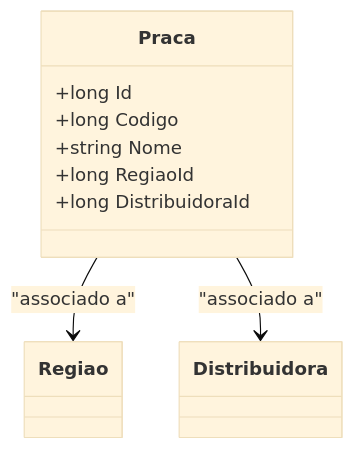
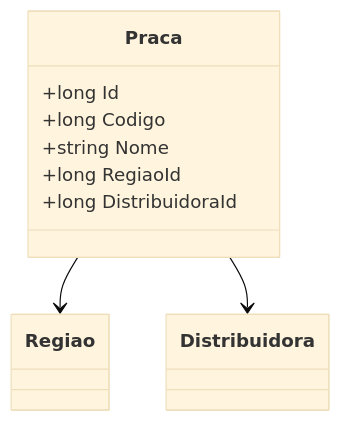
Before and after one commit to IsthmusSistemas/documentacao-tecnica: the diagram in docs/b2b-dominio/IsthmusWinthor.Nucleo/IsthmusWinthor.Dominio/Entidades/Praca.md, drawn with Mermaid (base theme). The commit also changed other lines of this file and 882 other files, not shown here.

````diff
--- a/docs/b2b-dominio/IsthmusWinthor.Nucleo/IsthmusWinthor.Dominio/Entidades/Praca.md
+++ b/docs/b2b-dominio/IsthmusWinthor.Nucleo/IsthmusWinthor.Dominio/Entidades/Praca.md
@@ -22,14 +23,12 @@
 ```mermaid
 classDiagram
     class Praca {
         +long Id
         +long Codigo
         +string Nome
         +long RegiaoId
         +long DistribuidoraId
     }
-    class Regiao
-    class Distribuidora
-    Praca --> Regiao : "associado a"
-    Praca --> Distribuidora : "associado a"
+    Praca --> Regiao
+    Praca --> Distribuidora
 ```
````
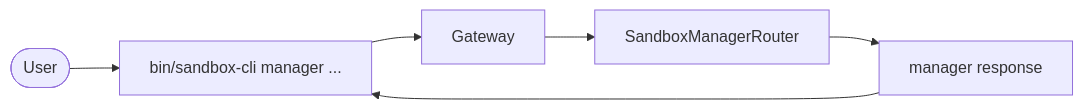
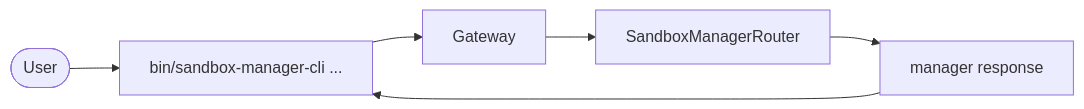
Before and after one commit to Ephemeral-AI-Lab/ephemeral-os: the third of 5 diagrams in docs/obsidian/ephemeral-os/docs/cli-gateway-manager-runtime.md, drawn with Mermaid. The commit also changed other lines of this file and 57 other files, not shown here.

````diff
--- a/docs/obsidian/ephemeral-os/docs/cli-gateway-manager-runtime.md
+++ b/docs/obsidian/ephemeral-os/docs/cli-gateway-manager-runtime.md
@@ -111,10 +131,10 @@
 ```mermaid
 flowchart LR
     User([User])
-    CLI["bin/sandbox-cli manager ..."]
+    CLI["bin/sandbox-manager-cli ..."]
     Gateway["Gateway"]
     Router["SandboxManagerRouter"]
     Response["manager response"]
 
     User --> CLI --> Gateway --> Router --> Response --> CLI
 ```
````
•••••
• _Task_:
Output every entry exactly. Pictures stay out.

• _Written solution_:
Before and after one commit to IsthmusSistemas/documentacao-tecnica: the diagram in docs/b2b-dominio/IsthmusWinthor.Nucleo/IsthmusWinthor.Dominio/Entidades/Praca.md, drawn with Mermaid (base theme). The commit also changed other lines of this file and 882 other files, not shown here.

````diff
--- a/docs/b2b-dominio/IsthmusWinthor.Nucleo/IsthmusWinthor.Dominio/Entidades/Praca.md
+++ b/docs/b2b-dominio/IsthmusWinthor.Nucleo/IsthmusWinthor.Dominio/Entidades/Praca.md
@@ -22,14 +23,12 @@
 ```mermaid
 classDiagram
     class Praca {
         +long Id
         +long Codigo
         +string Nome
         +long RegiaoId
         +long DistribuidoraId
     }
-    class Regiao
-    class Distribuidora
-    Praca --> Regiao : "associado a"
-    Praca --> Distribuidora : "associado a"
+    Praca --> Regiao
+    Praca --> Distribuidora
 ```
````
Before and after one commit to Ephemeral-AI-Lab/ephemeral-os: the third of 5 diagrams in docs/obsidian/ephemeral-os/docs/cli-gateway-manager-runtime.md, drawn with Mermaid. The commit also changed other lines of this file and 57 other files, not shown here.

````diff
--- a/docs/obsidian/ephemeral-os/docs/cli-gateway-manager-runtime.md
+++ b/docs/obsidian/ephemeral-os/docs/cli-gateway-manager-runtime.md
@@ -111,10 +131,10 @@
 ```mermaid
 flowchart LR
     User([User])
-    CLI["bin/sandbox-cli manager ..."]
+    CLI["bin/sandbox-manager-cli ..."]
     Gateway["Gateway"]
     Router["SandboxManagerRouter"]
     Response["manager response"]
 
     User --> CLI --> Gateway --> Router --> Response --> CLI
 ```
````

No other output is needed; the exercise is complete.